Doctors-in-training were always crowding around him, physician-peers trusted his insight and patients were assured that Dr. Steven Walerstein would truly understand their concerns.
Walerstein, a resident of Dix Hills who had been a physician, senior administrator at Long Island hospitals, a professor and mentor, died Wednesday. He was 63.
At the time of his death Walerstein was senior vice president and associate chief medical officer for the Northwell Health system. Earlier in his career he served as chief medical officer at Nassau University Medical Center in East Meadow and director of the internal medicine residency program at Long Island Jewish Medical Center in New Hyde Park.
Walerstein’s son, Jason, described his dad as his best friend: “Every interaction was a lifelong lesson, even if it was something quite simple like a Little League game. If I lost, he would say, ‘Hey, you did well, you did your best.’"
The doctor’s colleagues recalled his kindness, generosity and most of all his strength, which they say was evident over the past several years as he battled recurrent, benign brain tumors. He lost vision in one eye because of the condition but Walerstein never stopped working or inspiring patients. He died of complications related to the disorder.
“Steve was my co-pilot on an eight-year adventure at the helm of Nassau University Medical Center,” said Arthur Gianelli, president of Mount Sinai St. Luke’s in Manhattan.
Gianelli was president and chief executive of Nassau Health Care Corporation when he worked with Walerstein in the early 2000s.
“Steve believed in the place. He believed in the doctors. He believed in the staff and with that kind of energy we were inspired,” Gianelli said.
“Steve fought valiantly these last 4½ years, harder than anyone ever should have to. He died as he lived — bravely, vibrantly, and as an example for all of us to live by,” Gianelli said.
Dr. Maria Carney, medical director of post-acute services at Northwell Health and chief of geriatric and palliative medicine, described her colleague as the consummate physician.
Even after developing trouble with his eyesight, Walerstein met with patients and encouraged them, said Carney, a former Nassau County health commissioner.
“He spoke to people about the importance of sharing information with their doctors, about what is important to them as patients,” Carney said.

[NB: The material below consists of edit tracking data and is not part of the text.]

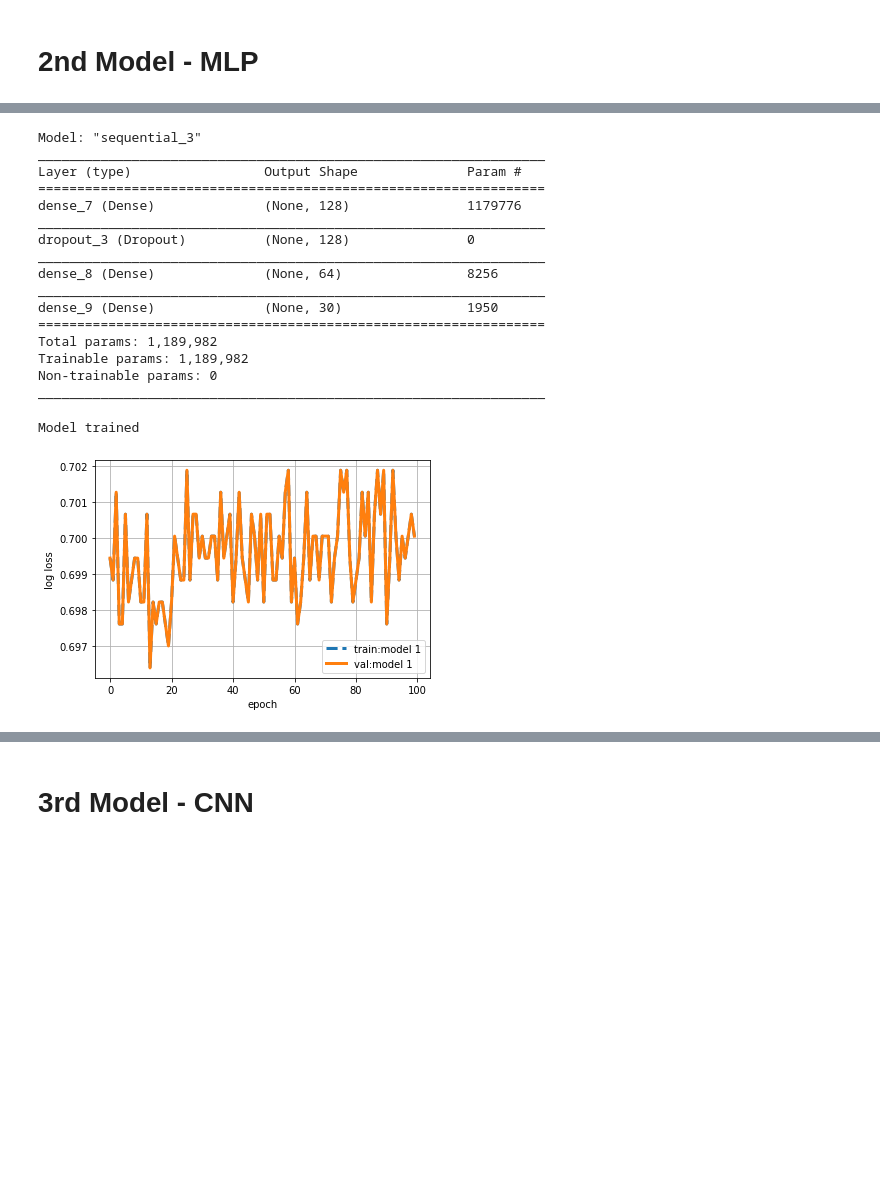
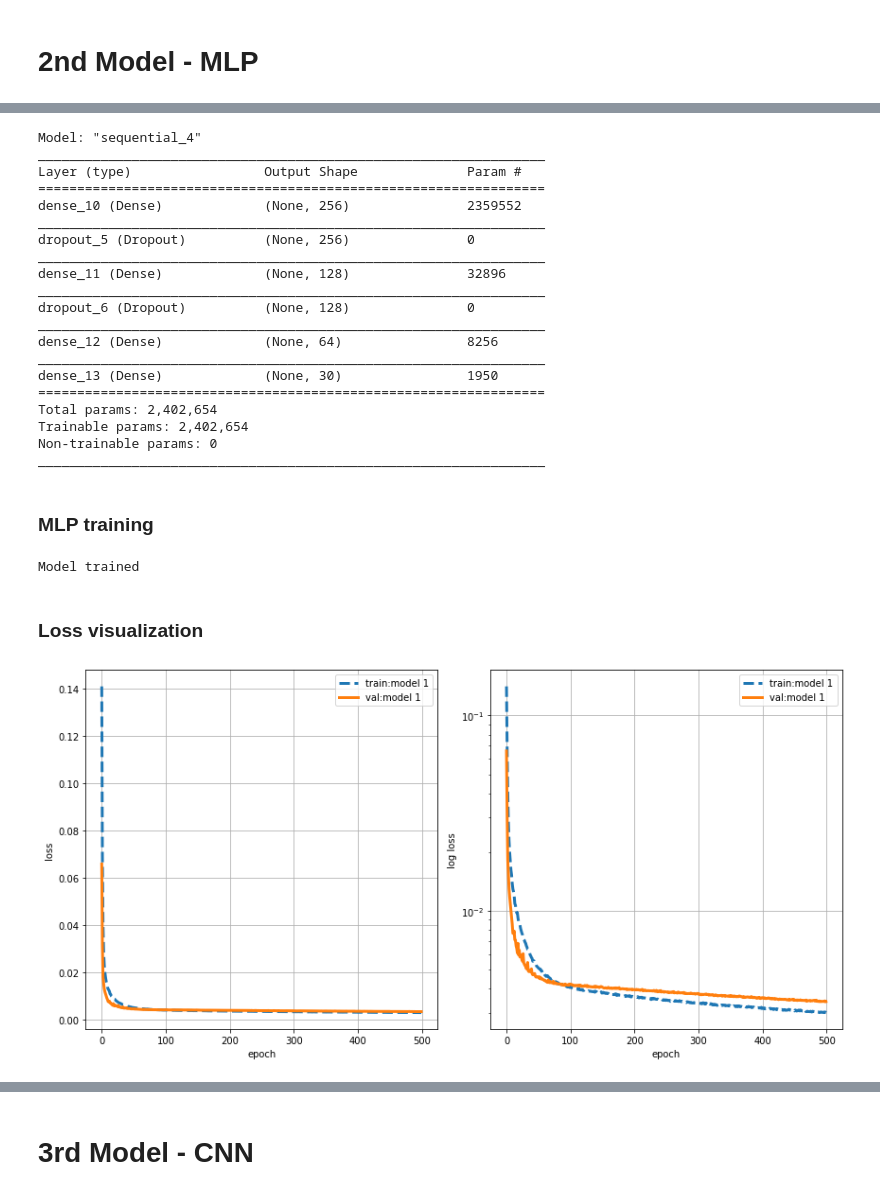
Before and after one commit to blawok/Facial_Keypoints, a Jupyter notebook: facial_keypoint_detection.ipynb, the cells around one changed output, grey strips where cells are left out. Saved outputs shown, nothing was run; the diff lists cells and outputs as text; code cells hidden in the pictures; blank space fills up the shorter version.

```diff
--- a/facial_keypoint_detection.ipynb
+++ b/facial_keypoint_detection.ipynb
@@ -197,63 +174,90 @@ X_train, X_test, y_train, y_test = train_test_split(X, y, test_size=0.15, random
 # %%
 model = Sequential()
 
-model.add(Dense(128, input_dim=X_train.shape[1], activation = 'relu'))
+model.add(Dense(256, input_dim=X_train.shape[1], activation = 'relu'))
 model.add(Dropout(0.1))
 
+model.add(Dense(128, activation = 'relu'))
+model.add(Dropout(0.3))
+
 model.add(Dense(64, activation = 'relu'))
+
 model.add(Dense(30))
 
 model.summary()
 # %% [output]
-Model: "sequential_3"
+Model: "sequential_4"
 _________________________________________________________________
 Layer (type)                 Output Shape              Param #
 =================================================================
-dense_7 (Dense)              (None, 128)               1179776
+dense_10 (Dense)             (None, 256)               2359552
 _________________________________________________________________
-dropout_3 (Dropout)          (None, 128)               0
+dropout_5 (Dropout)          (None, 256)               0
 _________________________________________________________________
-dense_8 (Dense)              (None, 64)                8256
+dense_11 (Dense)             (None, 128)               32896
 _________________________________________________________________
-dense_9 (Dense)              (None, 30)                1950
+dropout_6 (Dropout)          (None, 128)               0
+_________________________________________________________________
+dense_12 (Dense)             (None, 64)                8256
+_________________________________________________________________
+dense_13 (Dense)             (None, 30)                1950
 =================================================================
-Total params: 1,189,982
-Trainable params: 1,189,982
+Total params: 2,402,654
+Trainable params: 2,402,654
 Non-trainable params: 0
 _________________________________________________________________
+# %% [markdown]
+### MLP training
 # %%
-sgd = SGD(lr=0.01, momentum=0.9, nesterov=True)
+sgd = SGD(lr=0.01,
+          momentum=0.9,
+          nesterov=True)
+
 model.compile(loss='mean_squared_error',
-              optimizer=sgd,
-              metrics=['accuracy'])
-hist = model.fit(X_train,
-                 y_train,
-                 epochs=100,
-                 batch_size=128,
-                 validation_split=0.1,
-                 verbose=0)
+              optimizer=sgd)
+
+hist_mlp = model.fit(X_train,
+                     y_train,
+                     epochs=500,
+                     batch_size=128,
+                     validation_split=0.1,
+                     verbose=0)
 print('Model trained')
 # %% [output]
 Model trained
+# %% [markdown]
+### Loss visualization
 # %%
 import matplotlib.pyplot as plt
 %matplotlib inline
 
 def plot_loss(hist,name,plt):
 
-    loss = hist['acc']
-    val_loss = hist['acc']
+    loss = hist['loss']
+    val_loss = hist['val_loss']
 
-    plt.plot(loss,"--",linewidth=3,label="train:"+name)
-    plt.plot(val_loss,linewidth=3,label="val:"+name)
+    plt.plot(loss,"--", linewidth=3, label="train:"+name)
+    plt.plot(val_loss, linewidth=3, label="val:"+name)
 
-plot_loss(hist.history,"model 1",plt)
+plt.figure(figsize=(12,6))
+
+plt.subplot(1, 2, 1)
+plot_loss(hist_mlp.history,"model 1",plt)
 plt.legend()
 plt.grid()
-# plt.yscale("log")
+plt.xlabel("epoch")
+plt.ylabel("loss")
+
+plt.subplot(1, 2, 2)
+plot_loss(hist_mlp.history,"model 1",plt)
+plt.legend()
+plt.grid()
+plt.yscale("log")
 plt.xlabel("epoch")
 plt.ylabel("log loss")
+
+plt.tight_layout()
 plt.show()
 # %% [output]
-[figure, old version]
+[figure, new version]
 # %%
```
Also changed, not shown: parts of 14 cells of this notebook.
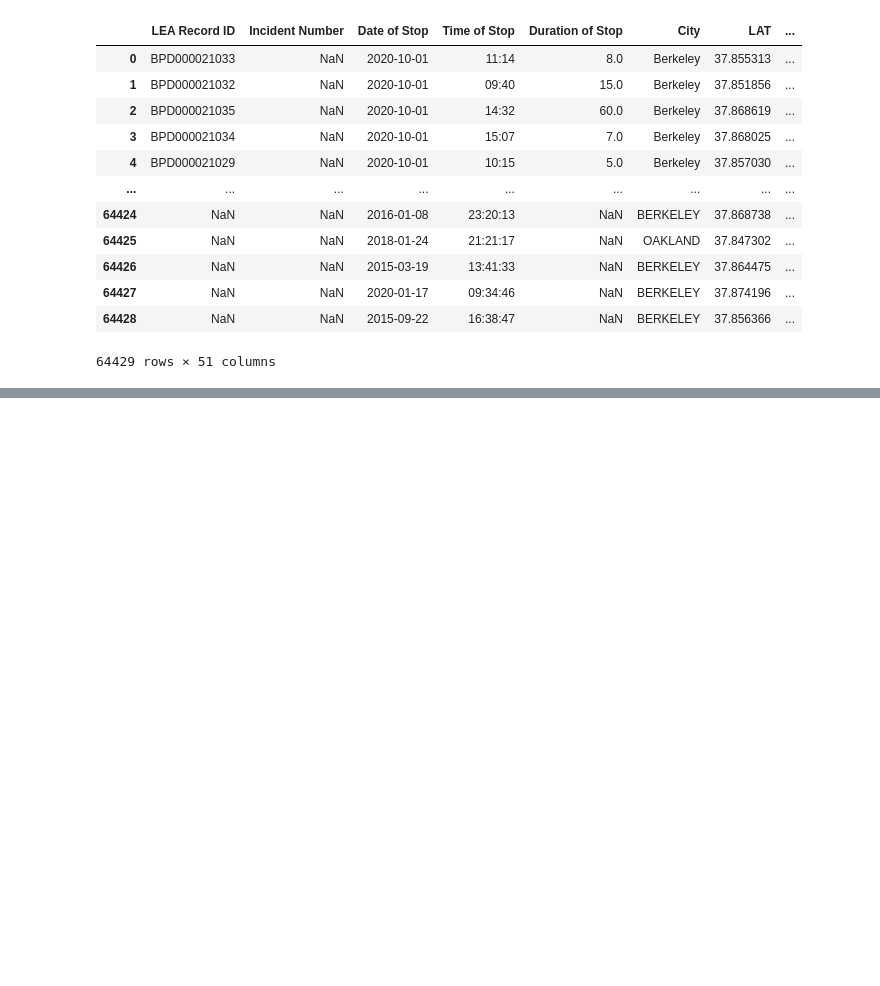
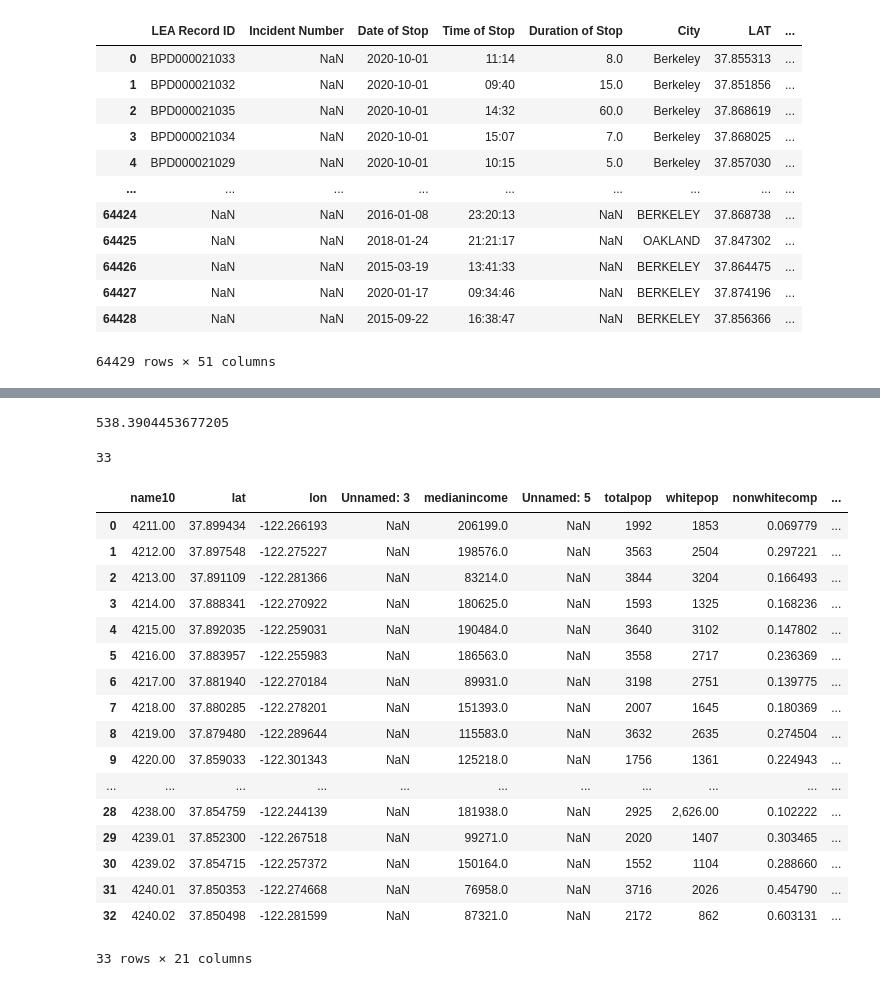
Before and after one commit to kch0p/BPD-Stops-Research-Project, a Jupyter notebook: Code/Merge Data.ipynb, the cells around one changed output, grey strips where cells are left out. Drawn from its saved outputs; the diff is of its cells as text; code cells hidden in the pictures; blank space fills up the shorter version.

```diff
--- a/Code/Merge Data.ipynb
+++ b/Code/Merge Data.ipynb
@@ -432,14 +276,0 @@ Name: Coordinates, Length: 67404, dtype: object
-# %%
-
-y = 0
-distance_list = []
-uni_coords = (37.8719,122.2585)
-
-for i in range(64000):
-    stop_coords = (all_stops['Coordinates'])
-#     print('debug', stop_coords.type)
-    distance = (geodesic(stop_coords, uni_coords).miles)
-    distance_list.append(distance)
-#     y = y + 1
-
-distance_list.size
@@ -508,0 +277,64 @@ polys_fp = "source/_static/data/L3/porijogi_sub_catchments.geojson"
+# %%
+import glob
+import pandas as pd
+from pathlib import Path
+import numpy as np
+# import geopandas as gpd
+
+from IPython.core.interactiveshell import InteractiveShell
+InteractiveShell.ast_node_interactivity = "all"
+
+from geopy.distance import geodesic
+newport_ri = (41.49008, -71.312796)
+cleveland_oh = (41.499498, -81.695391)
+print(geodesic(newport_ri, cleveland_oh).miles)
+
+# Force display of all values
+from IPython.core.interactiveshell import InteractiveShell
+InteractiveShell.ast_node_interactivity = "all"
+# %% [output]
+538.3904453677205
+# %%
+census_info_for_regression = pd.read_csv('C:\\Users\\kharr\\Documents\\GitHub\\Berkeley-PD-ISF-110\\Data\\census_info_multilinear.csv',keep_default_na=True)
+census_info_for_regression.index.size
+# %% [output]
+33
+# %%
+# %%timeit
+
+
+
+i = 0
+distance_list = []
+uni_coords = (37.8719,122.2585)
+
+for i in range(33):
+    lon_1 = (census_info_for_regression['lon'][i])*-1
+    lat_1 = census_info_for_regression['lat'][i]
+    stop_coords = (lat_1,lon_1)
+    distance = (geodesic(stop_coords, uni_coords).miles)
+#     y = y + 1
+    distance_list.append(distance)
+
+
+census_info_for_regression['distancefromcal'] = distance_list
+census_info_for_regression
+# %% [output]
+|  | name10 | lat | lon | Unnamed: 3 | medianincome | Unnamed: 5 | totalpop | whitepop | nonwhitecomp | ... |
+| 0 | 4211.00 | 37.899434 | -122.266193 | NaN | 206199.0 | NaN | 1992 | 1853 | 0.069779 | ... |
+| 1 | 4212.00 | 37.897548 | -122.275227 | NaN | 198576.0 | NaN | 3563 | 2504 | 0.297221 | ... |
+| 2 | 4213.00 | 37.891109 | -122.281366 | NaN | 83214.0 | NaN | 3844 | 3204 | 0.166493 | ... |
+| 3 | 4214.00 | 37.888341 | -122.270922 | NaN | 180625.0 | NaN | 1593 | 1325 | 0.168236 | ... |
+| 4 | 4215.00 | 37.892035 | -122.259031 | NaN | 190484.0 | NaN | 3640 | 3102 | 0.147802 | ... |
+| 5 | 4216.00 | 37.883957 | -122.255983 | NaN | 186563.0 | NaN | 3558 | 2717 | 0.236369 | ... |
+| 6 | 4217.00 | 37.881940 | -122.270184 | NaN | 89931.0 | NaN | 3198 | 2751 | 0.139775 | ... |
+| 7 | 4218.00 | 37.880285 | -122.278201 | NaN | 151393.0 | NaN | 2007 | 1645 | 0.180369 | ... |
+| 8 | 4219.00 | 37.879480 | -122.289644 | NaN | 115583.0 | NaN | 3632 | 2635 | 0.274504 | ... |
+| 9 | 4220.00 | 37.859033 | -122.301343 | NaN | 125218.0 | NaN | 1756 | 1361 | 0.224943 | ... |
+| ... | ... | ... | ... | ... | ... | ... | ... | ... | ... | ... |
+| 28 | 4238.00 | 37.854759 | -122.244139 | NaN | 181938.0 | NaN | 2925 | 2,626.00 | 0.102222 | ... |
+| 29 | 4239.01 | 37.852300 | -122.267518 | NaN | 99271.0 | NaN | 2020 | 1407 | 0.303465 | ... |
+| 30 | 4239.02 | 37.854715 | -122.257372 | NaN | 150164.0 | NaN | 1552 | 1104 | 0.288660 | ... |
+| 31 | 4240.01 | 37.850353 | -122.274668 | NaN | 76958.0 | NaN | 3716 | 2026 | 0.454790 | ... |
+| 32 | 4240.02 | 37.850498 | -122.281599 | NaN | 87321.0 | NaN | 2172 | 862 | 0.603131 | ... |
+33 rows × 21 columns
```
Also changed, not shown: parts of 27 cells of this notebook, 32 other files.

“I considered him a friend, a colleague and mentor. He was a man of great integrity, a very good man, who fought for those who couldn’t fight for themselves,” added Carney, who worked closely with Walerstein during the 2009 H1N1 flu pandemic.
Among Walerstein’s attributes was “one heck of a sense of humor,” Carney said.
Gianelli remembered Walerstein as the New York Yankees’ biggest fan.
Walerstein was born Aug. 24, 1955, in Brooklyn but his family moved to Elmont, where he spent much of his youth. He graduated from Elmont Memorial High School and enrolled in Rensselaer Polytechnic Institute in Troy, where he met his future wife. Both were in the six-year joint biomedical program with the University at Albany School of Medicine.
Theirs was a made-for-each-other relationship, Jason Walerstein said of his parents. His mom, Dr. Donna Walerstein, became a specialist in emergency medicine. Both parents often discussed cases.
“My sister and I would hear this at dinner or while on trips or long drives,” Jason Walerstein recalled, but added that it was the lessons about life that will remain indelible.
“The biggest thing he made sure I knew was the importance of building strong relationships with family, friends and co-workers. I hope that I have lived up to that," he said.
In addition to his son and wife, Walerstein is survived by a daughter, Shara Stacke; son-in-law Simon Stacke; grandchildren Linnea and Henrik Stacke; and daughter-in-law Meagan Walerstein.
A memorial service was held Friday at Gutterman’s Funeral Home in Woodbury. Memorial donations in Walerstein’s honor can be made to the American Brain Tumor Association.